[[ RECORDS SUPPLIED open ]]

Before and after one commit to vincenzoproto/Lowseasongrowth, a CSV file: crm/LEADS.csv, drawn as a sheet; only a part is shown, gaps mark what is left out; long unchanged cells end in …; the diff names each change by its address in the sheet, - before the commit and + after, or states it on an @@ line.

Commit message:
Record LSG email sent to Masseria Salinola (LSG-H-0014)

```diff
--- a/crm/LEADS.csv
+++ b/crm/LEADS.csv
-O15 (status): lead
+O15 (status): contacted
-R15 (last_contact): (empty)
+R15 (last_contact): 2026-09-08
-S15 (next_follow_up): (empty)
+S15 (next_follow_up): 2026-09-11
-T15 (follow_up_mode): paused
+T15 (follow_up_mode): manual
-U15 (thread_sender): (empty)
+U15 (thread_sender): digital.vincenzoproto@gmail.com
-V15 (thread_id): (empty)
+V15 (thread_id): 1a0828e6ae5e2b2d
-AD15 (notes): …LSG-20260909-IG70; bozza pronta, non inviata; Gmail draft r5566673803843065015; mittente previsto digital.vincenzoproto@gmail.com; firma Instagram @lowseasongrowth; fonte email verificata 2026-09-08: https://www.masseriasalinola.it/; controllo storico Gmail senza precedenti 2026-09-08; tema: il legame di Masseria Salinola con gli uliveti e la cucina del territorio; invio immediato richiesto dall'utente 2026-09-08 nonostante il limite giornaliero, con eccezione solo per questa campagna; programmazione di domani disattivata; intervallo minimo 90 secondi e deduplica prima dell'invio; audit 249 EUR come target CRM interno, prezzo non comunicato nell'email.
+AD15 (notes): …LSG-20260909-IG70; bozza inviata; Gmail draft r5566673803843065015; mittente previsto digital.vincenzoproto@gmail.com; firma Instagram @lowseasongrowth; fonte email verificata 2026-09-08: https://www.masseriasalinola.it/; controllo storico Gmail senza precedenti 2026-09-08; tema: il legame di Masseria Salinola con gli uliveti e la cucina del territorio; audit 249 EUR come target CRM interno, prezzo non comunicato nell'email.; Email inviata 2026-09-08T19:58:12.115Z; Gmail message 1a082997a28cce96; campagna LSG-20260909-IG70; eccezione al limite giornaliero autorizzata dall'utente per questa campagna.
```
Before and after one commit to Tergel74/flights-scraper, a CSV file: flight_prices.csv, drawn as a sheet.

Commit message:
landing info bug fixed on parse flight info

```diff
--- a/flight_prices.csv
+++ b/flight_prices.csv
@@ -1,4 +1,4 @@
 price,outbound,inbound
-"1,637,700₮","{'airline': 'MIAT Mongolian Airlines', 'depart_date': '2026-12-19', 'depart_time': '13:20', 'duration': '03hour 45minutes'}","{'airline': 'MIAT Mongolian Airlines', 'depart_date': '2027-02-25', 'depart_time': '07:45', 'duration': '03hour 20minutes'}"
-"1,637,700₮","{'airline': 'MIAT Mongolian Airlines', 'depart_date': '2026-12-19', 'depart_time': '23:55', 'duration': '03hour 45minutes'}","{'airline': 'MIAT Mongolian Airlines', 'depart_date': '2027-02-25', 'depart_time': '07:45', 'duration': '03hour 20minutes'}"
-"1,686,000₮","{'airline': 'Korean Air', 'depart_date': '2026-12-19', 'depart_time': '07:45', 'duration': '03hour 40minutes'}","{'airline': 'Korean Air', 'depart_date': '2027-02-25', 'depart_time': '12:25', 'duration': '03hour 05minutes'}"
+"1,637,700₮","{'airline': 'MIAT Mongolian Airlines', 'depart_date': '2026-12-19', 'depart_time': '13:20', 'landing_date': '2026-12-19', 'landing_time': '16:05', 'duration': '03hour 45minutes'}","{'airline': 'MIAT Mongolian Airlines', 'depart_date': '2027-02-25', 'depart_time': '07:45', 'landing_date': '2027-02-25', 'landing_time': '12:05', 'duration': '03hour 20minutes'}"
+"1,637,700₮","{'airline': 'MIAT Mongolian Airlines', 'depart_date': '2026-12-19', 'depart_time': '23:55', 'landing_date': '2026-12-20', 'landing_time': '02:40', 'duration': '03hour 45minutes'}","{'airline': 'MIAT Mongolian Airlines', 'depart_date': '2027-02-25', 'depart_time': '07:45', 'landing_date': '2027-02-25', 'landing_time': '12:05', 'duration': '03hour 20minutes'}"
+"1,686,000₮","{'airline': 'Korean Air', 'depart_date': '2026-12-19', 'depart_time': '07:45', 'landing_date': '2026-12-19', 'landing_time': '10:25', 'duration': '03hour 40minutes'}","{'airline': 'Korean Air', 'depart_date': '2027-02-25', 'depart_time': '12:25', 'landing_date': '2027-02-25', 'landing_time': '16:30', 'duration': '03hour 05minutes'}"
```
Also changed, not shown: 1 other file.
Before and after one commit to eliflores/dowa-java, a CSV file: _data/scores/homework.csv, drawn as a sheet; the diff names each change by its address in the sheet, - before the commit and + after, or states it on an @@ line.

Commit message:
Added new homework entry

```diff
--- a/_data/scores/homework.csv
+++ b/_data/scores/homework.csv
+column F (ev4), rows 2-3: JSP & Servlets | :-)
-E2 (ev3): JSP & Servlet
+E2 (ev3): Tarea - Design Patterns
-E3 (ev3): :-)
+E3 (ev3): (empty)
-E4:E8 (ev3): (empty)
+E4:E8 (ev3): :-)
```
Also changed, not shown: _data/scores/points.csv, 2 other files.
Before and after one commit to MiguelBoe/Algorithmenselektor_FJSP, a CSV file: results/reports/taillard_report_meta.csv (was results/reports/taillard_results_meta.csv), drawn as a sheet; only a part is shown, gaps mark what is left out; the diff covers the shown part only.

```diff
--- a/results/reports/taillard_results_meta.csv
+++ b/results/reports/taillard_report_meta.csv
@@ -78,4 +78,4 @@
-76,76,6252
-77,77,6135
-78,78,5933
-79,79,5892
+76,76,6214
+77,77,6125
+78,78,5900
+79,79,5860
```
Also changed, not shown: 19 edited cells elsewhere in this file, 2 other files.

[[ RECORDS SUPPLIED closed ]]

** AIM OF THE TASK **
Could you restate every entry above word for word?

** RESPONSE FOR THIS EXERCISE **
Before and after one commit to vincenzoproto/Lowseasongrowth, a CSV file: crm/LEADS.csv, drawn as a sheet; only a part is shown, gaps mark what is left out; long unchanged cells end in …; the diff names each change by its address in the sheet, - before the commit and + after, or states it on an @@ line.

Commit message:
Record LSG email sent to Masseria Salinola (LSG-H-0014)

```diff
--- a/crm/LEADS.csv
+++ b/crm/LEADS.csv
-O15 (status): lead
+O15 (status): contacted
-R15 (last_contact): (empty)
+R15 (last_contact): 2026-09-08
-S15 (next_follow_up): (empty)
+S15 (next_follow_up): 2026-09-11
-T15 (follow_up_mode): paused
+T15 (follow_up_mode): manual
-U15 (thread_sender): (empty)
+U15 (thread_sender): digital.vincenzoproto@gmail.com
-V15 (thread_id): (empty)
+V15 (thread_id): 1a0828e6ae5e2b2d
-AD15 (notes): …LSG-20260909-IG70; bozza pronta, non inviata; Gmail draft r5566673803843065015; mittente previsto digital.vincenzoproto@gmail.com; firma Instagram @lowseasongrowth; fonte email verificata 2026-09-08: https://www.masseriasalinola.it/; controllo storico Gmail senza precedenti 2026-09-08; tema: il legame di Masseria Salinola con gli uliveti e la cucina del territorio; invio immediato richiesto dall'utente 2026-09-08 nonostante il limite giornaliero, con eccezione solo per questa campagna; programmazione di domani disattivata; intervallo minimo 90 secondi e deduplica prima dell'invio; audit 249 EUR come target CRM interno, prezzo non comunicato nell'email.
+AD15 (notes): …LSG-20260909-IG70; bozza inviata; Gmail draft r5566673803843065015; mittente previsto digital.vincenzoproto@gmail.com; firma Instagram @lowseasongrowth; fonte email verificata 2026-09-08: https://www.masseriasalinola.it/; controllo storico Gmail senza precedenti 2026-09-08; tema: il legame di Masseria Salinola con gli uliveti e la cucina del territorio; audit 249 EUR come target CRM interno, prezzo non comunicato nell'email.; Email inviata 2026-09-08T19:58:12.115Z; Gmail message 1a082997a28cce96; campagna LSG-20260909-IG70; eccezione al limite giornaliero autorizzata dall'utente per questa campagna.
```
Before and after one commit to Tergel74/flights-scraper, a CSV file: flight_prices.csv, drawn as a sheet.

Commit message:
landing info bug fixed on parse flight info

```diff
--- a/flight_prices.csv
+++ b/flight_prices.csv
@@ -1,4 +1,4 @@
 price,outbound,inbound
-"1,637,700₮","{'airline': 'MIAT Mongolian Airlines', 'depart_date': '2026-12-19', 'depart_time': '13:20', 'duration': '03hour 45minutes'}","{'airline': 'MIAT Mongolian Airlines', 'depart_date': '2027-02-25', 'depart_time': '07:45', 'duration': '03hour 20minutes'}"
-"1,637,700₮","{'airline': 'MIAT Mongolian Airlines', 'depart_date': '2026-12-19', 'depart_time': '23:55', 'duration': '03hour 45minutes'}","{'airline': 'MIAT Mongolian Airlines', 'depart_date': '2027-02-25', 'depart_time': '07:45', 'duration': '03hour 20minutes'}"
-"1,686,000₮","{'airline': 'Korean Air', 'depart_date': '2026-12-19', 'depart_time': '07:45', 'duration': '03hour 40minutes'}","{'airline': 'Korean Air', 'depart_date': '2027-02-25', 'depart_time': '12:25', 'duration': '03hour 05minutes'}"
+"1,637,700₮","{'airline': 'MIAT Mongolian Airlines', 'depart_date': '2026-12-19', 'depart_time': '13:20', 'landing_date': '2026-12-19', 'landing_time': '16:05', 'duration': '03hour 45minutes'}","{'airline': 'MIAT Mongolian Airlines', 'depart_date': '2027-02-25', 'depart_time': '07:45', 'landing_date': '2027-02-25', 'landing_time': '12:05', 'duration': '03hour 20minutes'}"
+"1,637,700₮","{'airline': 'MIAT Mongolian Airlines', 'depart_date': '2026-12-19', 'depart_time': '23:55', 'landing_date': '2026-12-20', 'landing_time': '02:40', 'duration': '03hour 45minutes'}","{'airline': 'MIAT Mongolian Airlines', 'depart_date': '2027-02-25', 'depart_time': '07:45', 'landing_date': '2027-02-25', 'landing_time': '12:05', 'duration': '03hour 20minutes'}"
+"1,686,000₮","{'airline': 'Korean Air', 'depart_date': '2026-12-19', 'depart_time': '07:45', 'landing_date': '2026-12-19', 'landing_time': '10:25', 'duration': '03hour 40minutes'}","{'airline': 'Korean Air', 'depart_date': '2027-02-25', 'depart_time': '12:25', 'landing_date': '2027-02-25', 'landing_time': '16:30', 'duration': '03hour 05minutes'}"
```
Also changed, not shown: 1 other file.
Before and after one commit to eliflores/dowa-java, a CSV file: _data/scores/homework.csv, drawn as a sheet; the diff names each change by its address in the sheet, - before the commit and + after, or states it on an @@ line.

Commit message:
Added new homework entry

```diff
--- a/_data/scores/homework.csv
+++ b/_data/scores/homework.csv
+column F (ev4), rows 2-3: JSP & Servlets | :-)
-E2 (ev3): JSP & Servlet
+E2 (ev3): Tarea - Design Patterns
-E3 (ev3): :-)
+E3 (ev3): (empty)
-E4:E8 (ev3): (empty)
+E4:E8 (ev3): :-)
```
Also changed, not shown: _data/scores/points.csv, 2 other files.
Before and after one commit to MiguelBoe/Algorithmenselektor_FJSP, a CSV file: results/reports/taillard_report_meta.csv (was results/reports/taillard_results_meta.csv), drawn as a sheet; only a part is shown, gaps mark what is left out; the diff covers the shown part only.

```diff
--- a/results/reports/taillard_results_meta.csv
+++ b/results/reports/taillard_report_meta.csv
@@ -78,4 +78,4 @@
-76,76,6252
-77,77,6135
-78,78,5933
-79,79,5892
+76,76,6214
+77,77,6125
+78,78,5900
+79,79,5860
```
Also changed, not shown: 19 edited cells elsewhere in this file, 2 other files.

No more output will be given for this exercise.